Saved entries
= = = =

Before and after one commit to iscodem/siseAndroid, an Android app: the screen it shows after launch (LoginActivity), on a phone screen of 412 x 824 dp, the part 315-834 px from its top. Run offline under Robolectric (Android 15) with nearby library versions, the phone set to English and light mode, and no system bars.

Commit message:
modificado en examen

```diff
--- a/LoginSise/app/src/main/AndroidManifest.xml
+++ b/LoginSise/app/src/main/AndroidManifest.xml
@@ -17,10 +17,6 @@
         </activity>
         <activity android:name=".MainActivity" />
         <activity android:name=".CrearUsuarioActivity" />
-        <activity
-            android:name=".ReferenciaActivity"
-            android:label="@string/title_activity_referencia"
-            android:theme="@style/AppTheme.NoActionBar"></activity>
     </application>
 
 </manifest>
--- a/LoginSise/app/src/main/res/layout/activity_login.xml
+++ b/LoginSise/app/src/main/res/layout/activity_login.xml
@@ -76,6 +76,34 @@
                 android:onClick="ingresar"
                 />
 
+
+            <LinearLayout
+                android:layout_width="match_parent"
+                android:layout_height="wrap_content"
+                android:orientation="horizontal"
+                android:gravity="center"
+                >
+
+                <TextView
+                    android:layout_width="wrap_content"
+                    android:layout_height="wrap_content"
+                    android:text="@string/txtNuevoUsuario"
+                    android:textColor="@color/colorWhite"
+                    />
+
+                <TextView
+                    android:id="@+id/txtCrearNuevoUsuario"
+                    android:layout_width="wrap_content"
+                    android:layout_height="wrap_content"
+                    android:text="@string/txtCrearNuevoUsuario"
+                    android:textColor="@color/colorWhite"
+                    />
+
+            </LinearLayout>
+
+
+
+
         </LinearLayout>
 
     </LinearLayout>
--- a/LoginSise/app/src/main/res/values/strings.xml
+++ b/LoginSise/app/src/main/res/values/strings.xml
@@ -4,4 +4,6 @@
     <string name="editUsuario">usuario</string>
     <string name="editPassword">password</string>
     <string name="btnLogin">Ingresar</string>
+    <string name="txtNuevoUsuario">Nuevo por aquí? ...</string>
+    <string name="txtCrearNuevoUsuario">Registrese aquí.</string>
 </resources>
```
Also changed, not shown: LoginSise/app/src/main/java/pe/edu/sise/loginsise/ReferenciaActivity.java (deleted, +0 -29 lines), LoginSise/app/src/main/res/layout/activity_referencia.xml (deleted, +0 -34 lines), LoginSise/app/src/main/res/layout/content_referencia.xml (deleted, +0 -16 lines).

= = = =

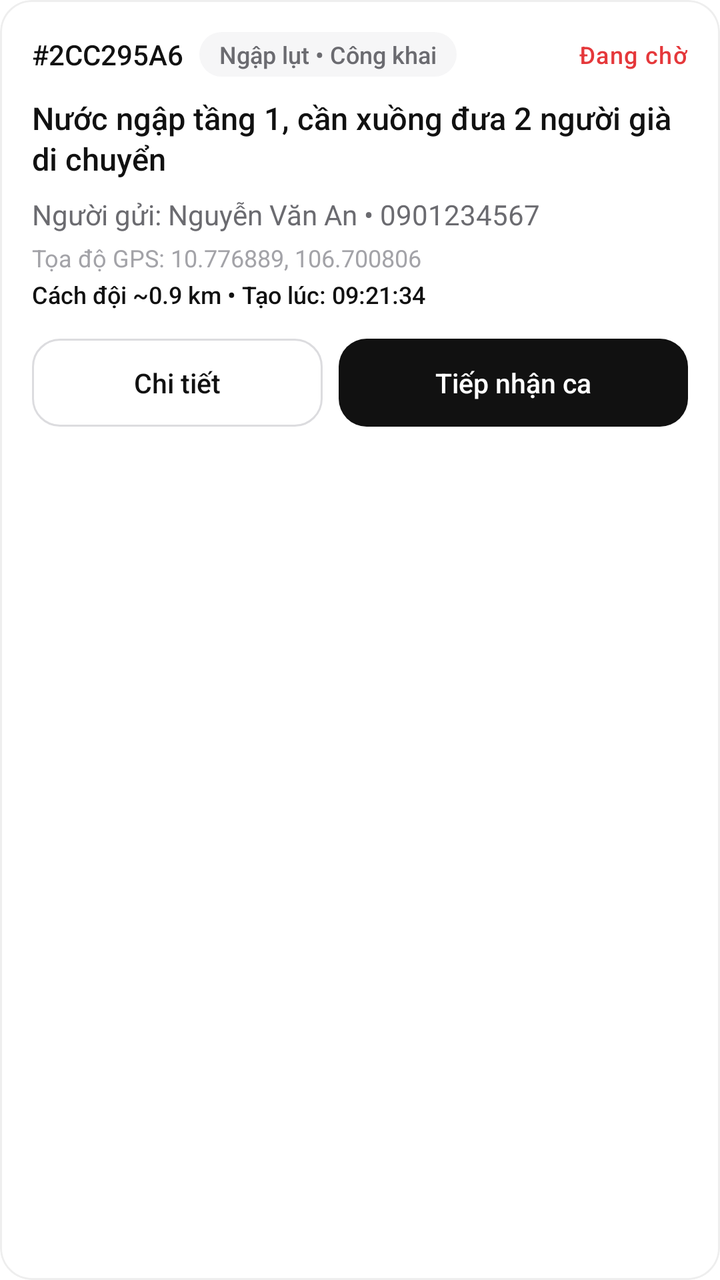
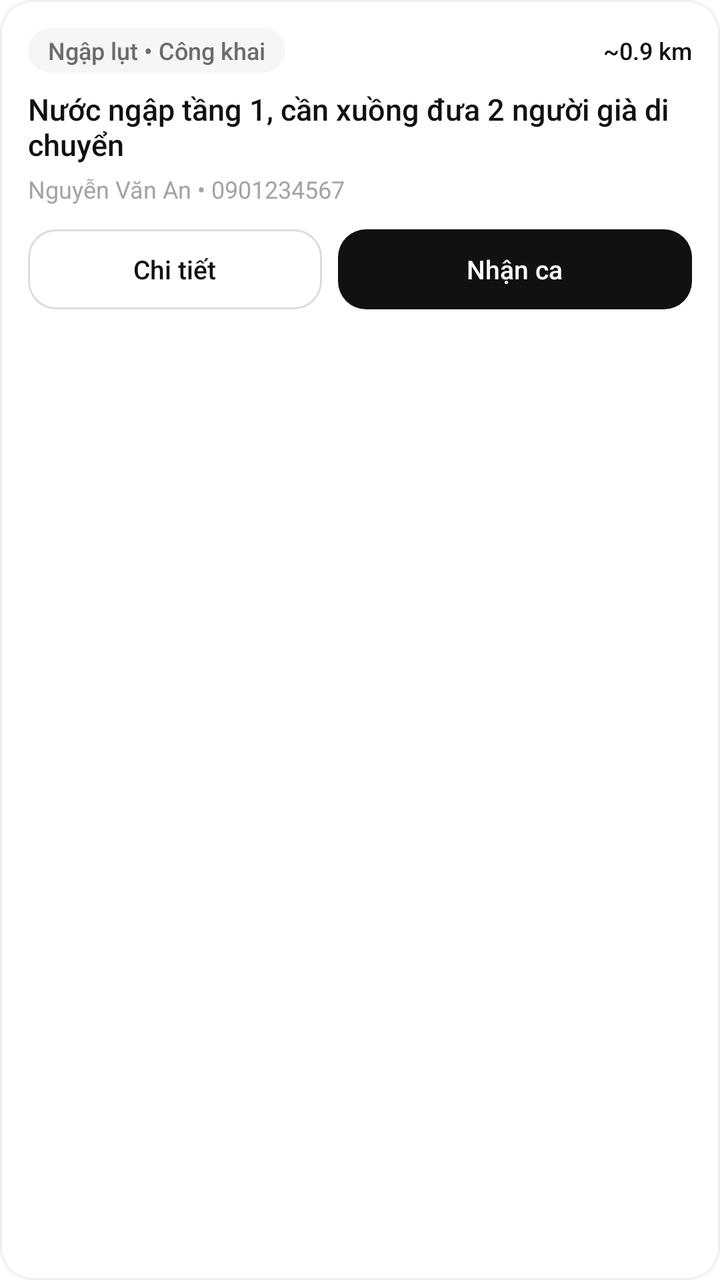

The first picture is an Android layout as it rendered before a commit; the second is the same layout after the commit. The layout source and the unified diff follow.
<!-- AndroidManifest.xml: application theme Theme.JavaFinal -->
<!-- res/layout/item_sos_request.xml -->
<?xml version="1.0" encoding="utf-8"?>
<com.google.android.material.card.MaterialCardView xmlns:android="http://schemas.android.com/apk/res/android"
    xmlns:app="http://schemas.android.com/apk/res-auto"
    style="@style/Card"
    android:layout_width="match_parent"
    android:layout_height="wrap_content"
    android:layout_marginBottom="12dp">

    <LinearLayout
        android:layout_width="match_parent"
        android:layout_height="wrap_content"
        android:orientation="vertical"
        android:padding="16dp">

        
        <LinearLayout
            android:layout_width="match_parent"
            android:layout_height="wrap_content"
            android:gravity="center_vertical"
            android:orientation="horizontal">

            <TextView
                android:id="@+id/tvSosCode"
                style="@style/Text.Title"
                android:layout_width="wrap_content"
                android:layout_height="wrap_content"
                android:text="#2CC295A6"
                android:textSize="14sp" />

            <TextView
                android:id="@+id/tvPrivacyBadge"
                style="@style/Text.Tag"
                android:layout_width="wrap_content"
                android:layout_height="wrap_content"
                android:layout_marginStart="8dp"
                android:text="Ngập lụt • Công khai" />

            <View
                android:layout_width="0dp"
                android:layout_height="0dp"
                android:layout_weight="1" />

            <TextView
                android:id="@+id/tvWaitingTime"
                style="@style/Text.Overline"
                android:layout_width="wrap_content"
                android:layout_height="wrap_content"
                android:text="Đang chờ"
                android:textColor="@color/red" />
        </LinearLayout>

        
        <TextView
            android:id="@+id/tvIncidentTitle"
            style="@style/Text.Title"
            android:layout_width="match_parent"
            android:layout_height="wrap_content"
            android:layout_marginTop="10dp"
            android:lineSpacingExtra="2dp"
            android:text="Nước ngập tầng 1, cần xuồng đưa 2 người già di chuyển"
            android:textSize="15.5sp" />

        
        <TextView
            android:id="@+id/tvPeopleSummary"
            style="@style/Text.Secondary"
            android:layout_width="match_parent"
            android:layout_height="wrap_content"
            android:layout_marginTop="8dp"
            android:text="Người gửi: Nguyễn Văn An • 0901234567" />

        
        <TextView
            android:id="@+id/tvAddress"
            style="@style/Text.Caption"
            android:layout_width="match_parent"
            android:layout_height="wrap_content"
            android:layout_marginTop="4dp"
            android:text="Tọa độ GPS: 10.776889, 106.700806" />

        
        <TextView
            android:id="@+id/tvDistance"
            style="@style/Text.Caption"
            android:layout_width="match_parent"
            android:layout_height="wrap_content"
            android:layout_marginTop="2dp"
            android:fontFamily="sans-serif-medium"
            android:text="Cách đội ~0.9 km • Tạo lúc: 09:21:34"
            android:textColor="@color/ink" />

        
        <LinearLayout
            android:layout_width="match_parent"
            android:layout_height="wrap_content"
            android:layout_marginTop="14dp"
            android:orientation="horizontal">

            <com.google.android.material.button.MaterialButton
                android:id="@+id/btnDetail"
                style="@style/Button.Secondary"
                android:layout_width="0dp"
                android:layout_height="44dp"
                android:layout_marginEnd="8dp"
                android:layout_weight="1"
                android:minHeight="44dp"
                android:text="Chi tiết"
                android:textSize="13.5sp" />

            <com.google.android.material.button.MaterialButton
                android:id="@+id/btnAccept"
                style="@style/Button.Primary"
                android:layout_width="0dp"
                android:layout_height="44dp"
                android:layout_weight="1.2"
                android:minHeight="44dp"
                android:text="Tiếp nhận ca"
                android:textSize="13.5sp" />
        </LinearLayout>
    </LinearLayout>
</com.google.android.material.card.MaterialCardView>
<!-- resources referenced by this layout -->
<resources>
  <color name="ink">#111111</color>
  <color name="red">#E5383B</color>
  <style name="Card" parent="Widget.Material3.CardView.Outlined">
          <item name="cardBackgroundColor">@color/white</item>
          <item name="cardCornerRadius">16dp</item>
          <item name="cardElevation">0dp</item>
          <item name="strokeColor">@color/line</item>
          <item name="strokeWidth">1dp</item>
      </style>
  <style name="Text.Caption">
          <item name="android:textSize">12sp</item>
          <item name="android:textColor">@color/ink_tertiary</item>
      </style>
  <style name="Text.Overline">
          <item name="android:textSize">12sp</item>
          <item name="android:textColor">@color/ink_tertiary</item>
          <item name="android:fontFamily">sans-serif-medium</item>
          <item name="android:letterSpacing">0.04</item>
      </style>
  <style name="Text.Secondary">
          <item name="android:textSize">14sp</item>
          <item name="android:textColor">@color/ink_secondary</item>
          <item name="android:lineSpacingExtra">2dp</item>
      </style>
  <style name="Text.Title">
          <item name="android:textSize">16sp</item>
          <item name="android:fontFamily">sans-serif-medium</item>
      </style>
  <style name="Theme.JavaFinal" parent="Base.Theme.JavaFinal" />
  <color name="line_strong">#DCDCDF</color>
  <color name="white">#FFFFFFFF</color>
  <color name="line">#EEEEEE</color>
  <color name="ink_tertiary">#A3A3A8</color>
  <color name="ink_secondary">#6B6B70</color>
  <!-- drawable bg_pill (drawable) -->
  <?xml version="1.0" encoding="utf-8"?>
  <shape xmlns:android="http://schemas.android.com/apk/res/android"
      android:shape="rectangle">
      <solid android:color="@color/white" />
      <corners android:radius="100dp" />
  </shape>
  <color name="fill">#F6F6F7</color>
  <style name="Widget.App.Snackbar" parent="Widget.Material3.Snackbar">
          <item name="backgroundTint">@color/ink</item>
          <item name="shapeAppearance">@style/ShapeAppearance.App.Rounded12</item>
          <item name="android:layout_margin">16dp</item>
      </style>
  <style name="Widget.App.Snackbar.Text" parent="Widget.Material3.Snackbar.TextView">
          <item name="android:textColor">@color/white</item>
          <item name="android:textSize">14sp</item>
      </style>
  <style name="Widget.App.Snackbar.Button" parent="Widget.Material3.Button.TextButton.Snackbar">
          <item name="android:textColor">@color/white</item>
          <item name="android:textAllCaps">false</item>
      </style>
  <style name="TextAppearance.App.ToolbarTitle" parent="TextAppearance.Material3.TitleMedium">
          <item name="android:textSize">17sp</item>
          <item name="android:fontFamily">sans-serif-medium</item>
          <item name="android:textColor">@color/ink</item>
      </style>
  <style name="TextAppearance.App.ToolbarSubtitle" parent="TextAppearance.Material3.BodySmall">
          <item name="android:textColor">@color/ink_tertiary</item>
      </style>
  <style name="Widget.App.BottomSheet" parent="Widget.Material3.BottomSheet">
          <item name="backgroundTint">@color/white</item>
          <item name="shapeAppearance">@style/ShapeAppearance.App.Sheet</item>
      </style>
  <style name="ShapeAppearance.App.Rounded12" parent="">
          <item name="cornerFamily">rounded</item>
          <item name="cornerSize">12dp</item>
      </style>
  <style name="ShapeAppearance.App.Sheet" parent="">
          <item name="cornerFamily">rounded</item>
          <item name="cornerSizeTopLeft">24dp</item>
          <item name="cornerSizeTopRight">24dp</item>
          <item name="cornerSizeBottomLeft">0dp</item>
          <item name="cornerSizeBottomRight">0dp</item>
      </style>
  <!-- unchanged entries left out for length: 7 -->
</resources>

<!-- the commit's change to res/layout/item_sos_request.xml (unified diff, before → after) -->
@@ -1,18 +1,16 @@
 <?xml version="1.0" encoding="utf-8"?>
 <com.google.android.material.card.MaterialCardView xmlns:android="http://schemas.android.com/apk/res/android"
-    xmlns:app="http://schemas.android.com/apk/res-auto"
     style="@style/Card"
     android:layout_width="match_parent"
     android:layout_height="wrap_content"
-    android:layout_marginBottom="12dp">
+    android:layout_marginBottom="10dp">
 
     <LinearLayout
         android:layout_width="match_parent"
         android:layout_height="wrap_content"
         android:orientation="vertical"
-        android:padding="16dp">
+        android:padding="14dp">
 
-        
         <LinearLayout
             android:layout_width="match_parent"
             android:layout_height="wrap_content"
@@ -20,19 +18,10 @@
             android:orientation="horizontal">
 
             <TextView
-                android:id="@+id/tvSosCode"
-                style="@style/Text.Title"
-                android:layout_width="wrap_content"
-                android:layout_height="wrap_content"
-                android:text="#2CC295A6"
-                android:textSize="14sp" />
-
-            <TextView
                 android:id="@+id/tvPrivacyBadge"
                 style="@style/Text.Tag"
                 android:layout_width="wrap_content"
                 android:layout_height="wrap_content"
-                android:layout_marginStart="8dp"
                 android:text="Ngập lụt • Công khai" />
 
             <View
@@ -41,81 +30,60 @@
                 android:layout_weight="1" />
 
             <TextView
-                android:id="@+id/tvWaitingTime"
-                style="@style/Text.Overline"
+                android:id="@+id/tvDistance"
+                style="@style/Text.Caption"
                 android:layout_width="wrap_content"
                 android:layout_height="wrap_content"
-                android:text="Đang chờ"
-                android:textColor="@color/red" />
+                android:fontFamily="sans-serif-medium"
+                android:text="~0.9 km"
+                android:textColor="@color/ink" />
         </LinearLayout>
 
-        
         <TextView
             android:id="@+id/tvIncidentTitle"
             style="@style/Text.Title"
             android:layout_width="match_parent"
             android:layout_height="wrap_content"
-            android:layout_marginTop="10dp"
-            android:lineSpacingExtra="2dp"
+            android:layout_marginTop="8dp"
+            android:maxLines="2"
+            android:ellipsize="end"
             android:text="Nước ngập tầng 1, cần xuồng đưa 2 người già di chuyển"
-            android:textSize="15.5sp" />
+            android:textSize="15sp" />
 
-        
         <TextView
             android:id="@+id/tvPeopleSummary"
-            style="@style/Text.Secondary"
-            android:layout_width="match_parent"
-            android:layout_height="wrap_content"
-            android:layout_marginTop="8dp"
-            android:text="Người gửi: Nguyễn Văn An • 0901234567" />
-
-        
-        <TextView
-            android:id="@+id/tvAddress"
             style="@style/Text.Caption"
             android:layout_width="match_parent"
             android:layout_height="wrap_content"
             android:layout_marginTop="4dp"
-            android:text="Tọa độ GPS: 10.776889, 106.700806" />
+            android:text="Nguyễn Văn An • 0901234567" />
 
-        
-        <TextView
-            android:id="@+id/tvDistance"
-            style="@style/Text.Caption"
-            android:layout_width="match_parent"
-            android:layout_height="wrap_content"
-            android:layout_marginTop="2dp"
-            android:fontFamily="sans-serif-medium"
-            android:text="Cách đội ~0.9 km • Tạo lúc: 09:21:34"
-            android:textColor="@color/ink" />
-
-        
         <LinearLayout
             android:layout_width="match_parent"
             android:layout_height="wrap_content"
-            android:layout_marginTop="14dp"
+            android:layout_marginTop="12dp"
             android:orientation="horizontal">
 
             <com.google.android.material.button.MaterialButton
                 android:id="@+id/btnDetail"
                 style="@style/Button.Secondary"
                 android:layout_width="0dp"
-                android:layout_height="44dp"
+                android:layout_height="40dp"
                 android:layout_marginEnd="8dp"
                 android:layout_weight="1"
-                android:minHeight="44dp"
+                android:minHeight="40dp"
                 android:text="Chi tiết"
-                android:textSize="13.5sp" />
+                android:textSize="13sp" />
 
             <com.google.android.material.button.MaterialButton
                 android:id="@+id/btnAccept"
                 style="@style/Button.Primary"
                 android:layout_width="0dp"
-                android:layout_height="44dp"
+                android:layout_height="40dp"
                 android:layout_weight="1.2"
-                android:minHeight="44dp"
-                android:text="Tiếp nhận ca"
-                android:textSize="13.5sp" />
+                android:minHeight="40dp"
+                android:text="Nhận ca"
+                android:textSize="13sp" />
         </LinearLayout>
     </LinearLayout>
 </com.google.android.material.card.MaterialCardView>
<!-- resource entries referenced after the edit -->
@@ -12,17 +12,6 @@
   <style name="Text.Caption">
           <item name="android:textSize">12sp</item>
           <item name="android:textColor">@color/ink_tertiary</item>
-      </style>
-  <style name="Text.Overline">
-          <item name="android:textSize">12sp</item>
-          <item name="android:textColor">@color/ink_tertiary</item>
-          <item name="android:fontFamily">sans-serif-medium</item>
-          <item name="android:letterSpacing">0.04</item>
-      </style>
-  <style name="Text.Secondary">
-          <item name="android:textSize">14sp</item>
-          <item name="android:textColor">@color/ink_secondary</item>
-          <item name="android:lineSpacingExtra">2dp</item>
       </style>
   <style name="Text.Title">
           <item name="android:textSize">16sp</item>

= = = =

• About this task:
Read the entries and show each line that mentions "tvPeopleSummary".

• Your response:
            android:id="@+id/tvPeopleSummary"
             android:id="@+id/tvPeopleSummary"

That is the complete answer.